**Work to complete:** When you return the data, keep every word exact and include none of the images.

**The data:**
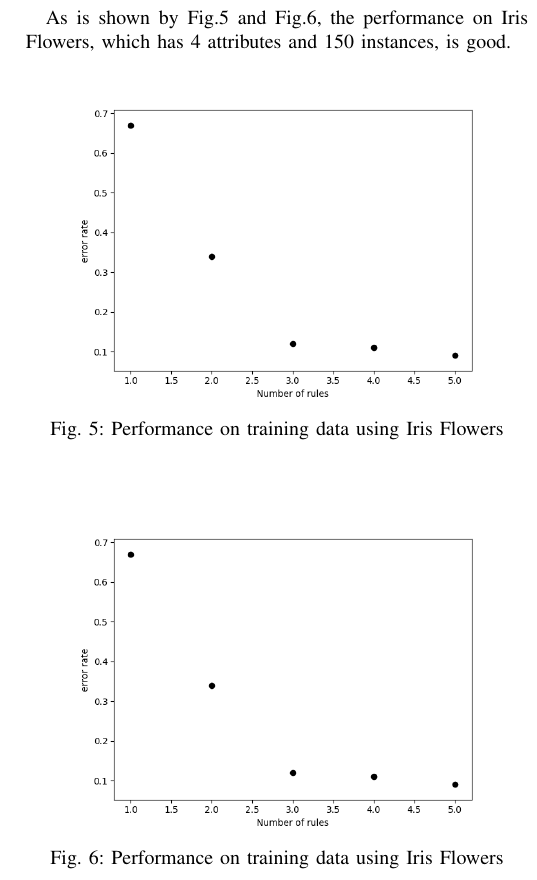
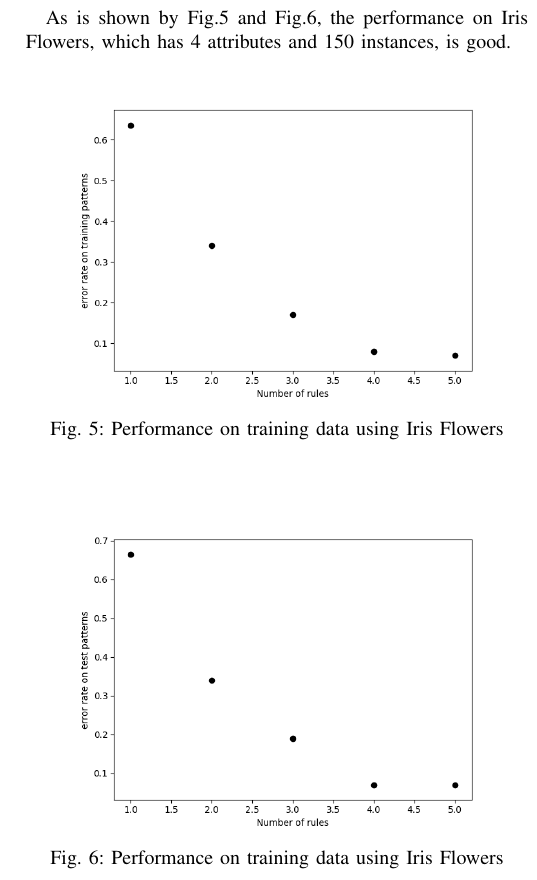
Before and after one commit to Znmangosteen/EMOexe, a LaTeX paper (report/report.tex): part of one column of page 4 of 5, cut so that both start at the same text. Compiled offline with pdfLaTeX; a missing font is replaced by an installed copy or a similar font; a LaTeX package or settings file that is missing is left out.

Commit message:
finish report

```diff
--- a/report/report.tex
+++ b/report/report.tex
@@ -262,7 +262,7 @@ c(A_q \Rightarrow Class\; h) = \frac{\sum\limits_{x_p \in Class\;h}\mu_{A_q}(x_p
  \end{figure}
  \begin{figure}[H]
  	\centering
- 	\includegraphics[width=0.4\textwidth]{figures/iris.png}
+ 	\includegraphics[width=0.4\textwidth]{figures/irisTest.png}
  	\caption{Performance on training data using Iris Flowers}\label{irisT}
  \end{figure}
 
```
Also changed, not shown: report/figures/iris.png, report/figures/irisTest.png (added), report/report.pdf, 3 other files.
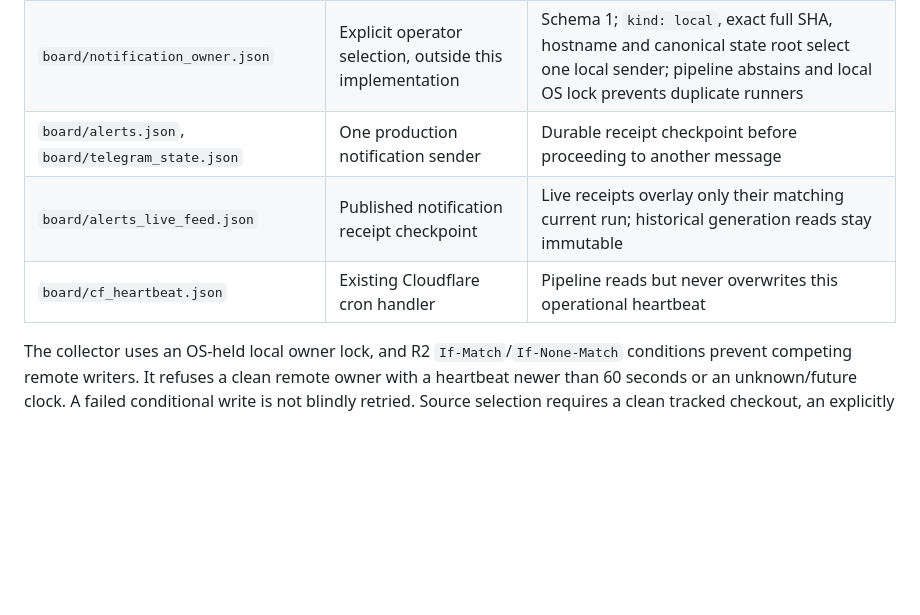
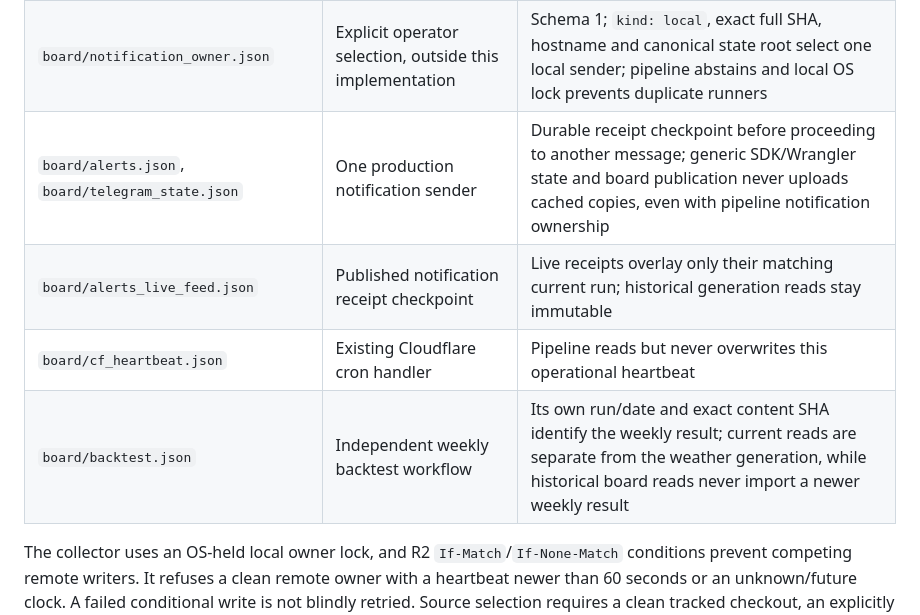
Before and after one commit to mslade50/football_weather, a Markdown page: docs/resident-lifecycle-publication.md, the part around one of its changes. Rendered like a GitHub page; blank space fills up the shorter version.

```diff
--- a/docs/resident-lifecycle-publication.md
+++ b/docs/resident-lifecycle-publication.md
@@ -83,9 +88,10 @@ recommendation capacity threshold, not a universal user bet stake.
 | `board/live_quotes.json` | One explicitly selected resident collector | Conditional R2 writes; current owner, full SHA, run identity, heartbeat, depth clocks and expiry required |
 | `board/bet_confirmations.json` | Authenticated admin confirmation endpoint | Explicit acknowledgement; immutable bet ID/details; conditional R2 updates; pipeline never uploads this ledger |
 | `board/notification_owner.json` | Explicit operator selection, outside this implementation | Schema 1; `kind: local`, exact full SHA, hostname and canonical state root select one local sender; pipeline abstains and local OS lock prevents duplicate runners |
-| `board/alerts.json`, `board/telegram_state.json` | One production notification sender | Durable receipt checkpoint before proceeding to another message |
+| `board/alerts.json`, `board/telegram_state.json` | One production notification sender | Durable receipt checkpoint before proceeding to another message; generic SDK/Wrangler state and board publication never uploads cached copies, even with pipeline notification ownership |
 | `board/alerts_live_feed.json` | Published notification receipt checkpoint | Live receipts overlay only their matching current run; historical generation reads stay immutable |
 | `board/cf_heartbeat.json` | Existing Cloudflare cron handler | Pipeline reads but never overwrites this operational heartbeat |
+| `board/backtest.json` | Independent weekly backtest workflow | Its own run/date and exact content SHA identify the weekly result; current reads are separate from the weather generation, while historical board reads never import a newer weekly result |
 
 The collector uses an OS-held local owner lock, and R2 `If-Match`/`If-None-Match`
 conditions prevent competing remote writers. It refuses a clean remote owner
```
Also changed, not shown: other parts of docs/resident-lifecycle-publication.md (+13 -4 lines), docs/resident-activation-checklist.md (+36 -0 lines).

**Solution to this exercise:**
Before and after one commit to Znmangosteen/EMOexe, a LaTeX paper (report/report.tex): part of one column of page 4 of 5, cut so that both start at the same text. Compiled offline with pdfLaTeX; a missing font is replaced by an installed copy or a similar font; a LaTeX package or settings file that is missing is left out.

Commit message:
finish report

```diff
--- a/report/report.tex
+++ b/report/report.tex
@@ -262,7 +262,7 @@ c(A_q \Rightarrow Class\; h) = \frac{\sum\limits_{x_p \in Class\;h}\mu_{A_q}(x_p
  \end{figure}
  \begin{figure}[H]
  	\centering
- 	\includegraphics[width=0.4\textwidth]{figures/iris.png}
+ 	\includegraphics[width=0.4\textwidth]{figures/irisTest.png}
  	\caption{Performance on training data using Iris Flowers}\label{irisT}
  \end{figure}
 
```
Also changed, not shown: report/figures/iris.png, report/figures/irisTest.png (added), report/report.pdf, 3 other files.
Before and after one commit to mslade50/football_weather, a Markdown page: docs/resident-lifecycle-publication.md, the part around one of its changes. Rendered like a GitHub page; blank space fills up the shorter version.

```diff
--- a/docs/resident-lifecycle-publication.md
+++ b/docs/resident-lifecycle-publication.md
@@ -83,9 +88,10 @@ recommendation capacity threshold, not a universal user bet stake.
 | `board/live_quotes.json` | One explicitly selected resident collector | Conditional R2 writes; current owner, full SHA, run identity, heartbeat, depth clocks and expiry required |
 | `board/bet_confirmations.json` | Authenticated admin confirmation endpoint | Explicit acknowledgement; immutable bet ID/details; conditional R2 updates; pipeline never uploads this ledger |
 | `board/notification_owner.json` | Explicit operator selection, outside this implementation | Schema 1; `kind: local`, exact full SHA, hostname and canonical state root select one local sender; pipeline abstains and local OS lock prevents duplicate runners |
-| `board/alerts.json`, `board/telegram_state.json` | One production notification sender | Durable receipt checkpoint before proceeding to another message |
+| `board/alerts.json`, `board/telegram_state.json` | One production notification sender | Durable receipt checkpoint before proceeding to another message; generic SDK/Wrangler state and board publication never uploads cached copies, even with pipeline notification ownership |
 | `board/alerts_live_feed.json` | Published notification receipt checkpoint | Live receipts overlay only their matching current run; historical generation reads stay immutable |
 | `board/cf_heartbeat.json` | Existing Cloudflare cron handler | Pipeline reads but never overwrites this operational heartbeat |
+| `board/backtest.json` | Independent weekly backtest workflow | Its own run/date and exact content SHA identify the weekly result; current reads are separate from the weather generation, while historical board reads never import a newer weekly result |
 
 The collector uses an OS-held local owner lock, and R2 `If-Match`/`If-None-Match`
 conditions prevent competing remote writers. It refuses a clean remote owner
```
Also changed, not shown: other parts of docs/resident-lifecycle-publication.md (+13 -4 lines), docs/resident-activation-checklist.md (+36 -0 lines).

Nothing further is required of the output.